TALLAHASSEE -- Backers of a Florida program that helps low-income children attend private schools, many of them religious, are trying a second time to move ahead a bill that would authorize a major expansion of the program.
Just last week it appeared that private school voucher legislation was dead for the Legislature's 60-day session after the Senate sponsor withdrew his bill. But Friday a state House committee voted along party lines for a revamped version intended to win support from Senate Republicans.
"There is a pent-up demand for that program, a potential demand in the future, and we are going to allow for that demand be met," Rep. Erik Fresen, R-Miami, told reporters after the 8-4 vote by the House Education Appropriations subcommittee.
This time House Republicans included the expansion of the voucher program in an education bill that also would expand a separate program that aids disabled children. The Senate is advancing a similar bill to help parents of disabled children get ad

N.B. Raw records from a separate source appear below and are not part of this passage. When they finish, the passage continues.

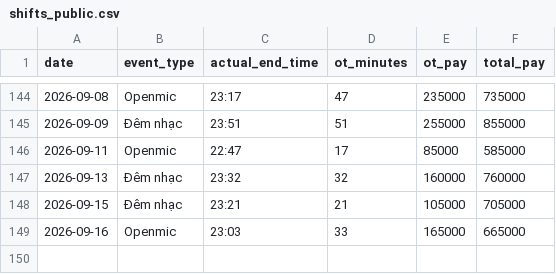
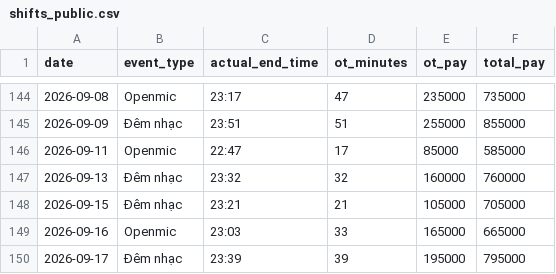
Before and after one commit to taitd1604/Sal_Repo, a CSV file: data/shifts_public.csv, drawn as a sheet; only a part is shown, gaps mark what is left out; the diff names each change by its address in the sheet, - before the commit and + after, or states it on an @@ line.

```diff
--- a/data/shifts_public.csv
+++ b/data/shifts_public.csv
+row 150: 2026-09-17 | Đêm nhạc | 23:39 | 39 | 195000 | 795000
```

Nearly 60,000 students from low-income families attend private schools as a result of the voucher program, which hands out state tax credits to businesses that pay for the vouchers. State figures show that more than 80 percent of the schools participating are religious.
Organizations that run the program estimate as many 25,000 additional students are trying to get into the program now, although at one point Fresen contended that as many as 100,000 students want to enroll in it.
The bill would expand the nearly $300 million program in several ways, including removing some eligibility restrictions, increasing the money available and, starting in 2016, offering partial scholarships to families who earn more than $60,000 a year. U.S. Census data estimates that the 2012 median household income in the state was just more than $47,000.
But the latest House version does not include a testing requirement for students receiving vouchers, or "tax credit scholarships" as they are also called.
Senate President Don Gaetz, R-Niceville, said Friday that the Senate is "willing to listen" to the latest House proposal but said a testing requirement needs to be part of the bill.
Gaetz stressed that he is not insisting that students at the private schools take the Florida Comprehensive Assessment Test, which is on the verge of being phased out to a new test. But he said it has to be a "common assessment" that will "provide an accurate report to parents as to where their children stand compared to other children in other schools."
"The program has grown to a place where it is no longer an experiment," Gaetz said. "It is no longer a pilot. It is an accepted way for families to exercise choice in education."
House Democrats on Friday brought up similar arguments about a testing requirement. Rep. Karen Castor Dentel argued that some parents are given a "sales pitch" to move their kids to a school where they are given good grades but then return to public schools, where they are farther behind.
"It is our legislative responsibility to use tax dollars to make sure children are learning," the Maitland Democrat said. "Here you are expanding a system that has little to no oversight."
Fresen and other Republicans pointed out that schools that accept vouchers do standardized test -- just not the same ones as public schools. They argued that parents should have a chance to get the "very best educational opportunity they can" for their children.